Reproduce the entries in full. Exclude all images from the copy.

::::::

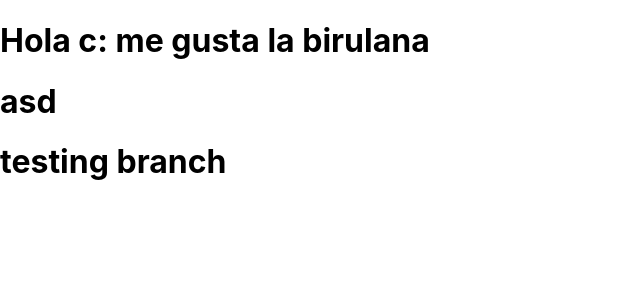
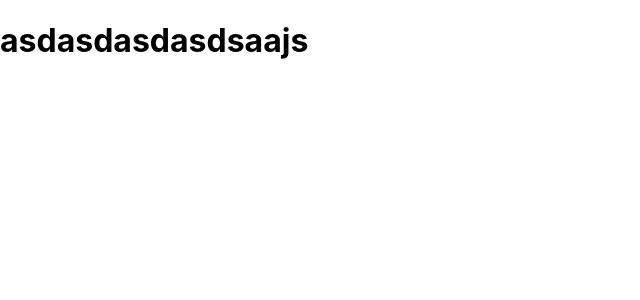
Before and after one commit to aleema95/chat-app, a React (Create React App) app: page / in a window 1280 px wide. Shown: the top 300 px of the page, without its empty margins (0-640 px from the left). Built offline with nearby package versions, Linux system fonts and the light colour scheme.

Commit message:
testeando nueva branch

```diff
--- a/src/App.js
+++ b/src/App.js
@@ -3,9 +3,7 @@ import './App.css';
 function App() {
   return (
       <div>
-        <h1>Hola c: me gusta la birulana</h1>
-        <h1>asd</h1>
-        <h1>testing branch</h1>
+        <h1> asdasdasdasdsaajs</h1>
       </div>
   );
 }
```
Also changed, not shown: 1 other file (tests, documents, lock files or other folders).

::::::

§ **Finished exercise**
Before and after one commit to aleema95/chat-app, a React (Create React App) app: page / in a window 1280 px wide. Shown: the top 300 px of the page, without its empty margins (0-640 px from the left). Built offline with nearby package versions, Linux system fonts and the light colour scheme.

Commit message:
testeando nueva branch

```diff
--- a/src/App.js
+++ b/src/App.js
@@ -3,9 +3,7 @@ import './App.css';
 function App() {
   return (
       <div>
-        <h1>Hola c: me gusta la birulana</h1>
-        <h1>asd</h1>
-        <h1>testing branch</h1>
+        <h1> asdasdasdasdsaajs</h1>
       </div>
   );
 }
```
Also changed, not shown: 1 other file (tests, documents, lock files or other folders).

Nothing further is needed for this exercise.